* HOW TO COMPLETE THIS TASK
Gather all lines in the entries that include the word "https".
DATA RECORDS section start
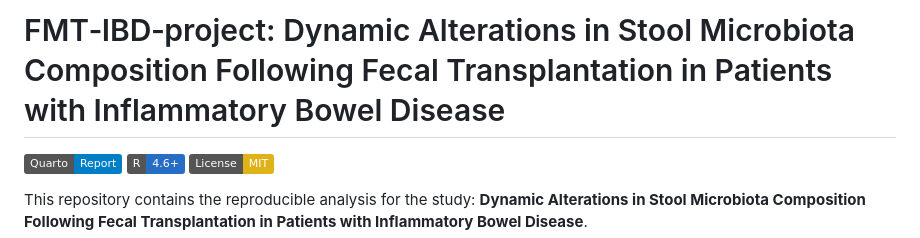
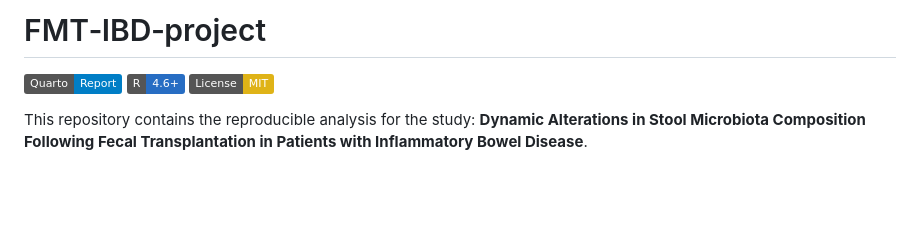
Before and after one commit to JeniaOle13/FMT_IBD_project, a Markdown page: README.md, the part around the change. GitHub-like rendering; badges without logos; blank space fills up the shorter version.

```diff
--- a/README.md
+++ b/README.md
@@ -1,4 +1,4 @@
-# FMT‑IBD‑project: Dynamic Alterations in Stool Microbiota Composition Following Fecal Transplantation in Patients with Inflammatory Bowel Disease
+# FMT‑IBD‑project
 
 [![Quarto](https://img.shields.io/badge/Quarto-Report-blue)](https://jeniaole13.github.io/FMT_IBD_project/)
 [![R](https://img.shields.io/badge/R-4.6%2B-276DC3)](https://www.r-project.org/)
```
DATA RECORDS section end
* WRITTEN ANSWER
 [![Quarto](https://img.shields.io/badge/Quarto-Report-blue)](https://jeniaole13.github.io/FMT_IBD_project/)
 [![R](https://img.shields.io/badge/R-4.6%2B-276DC3)](https://www.r-project.org/)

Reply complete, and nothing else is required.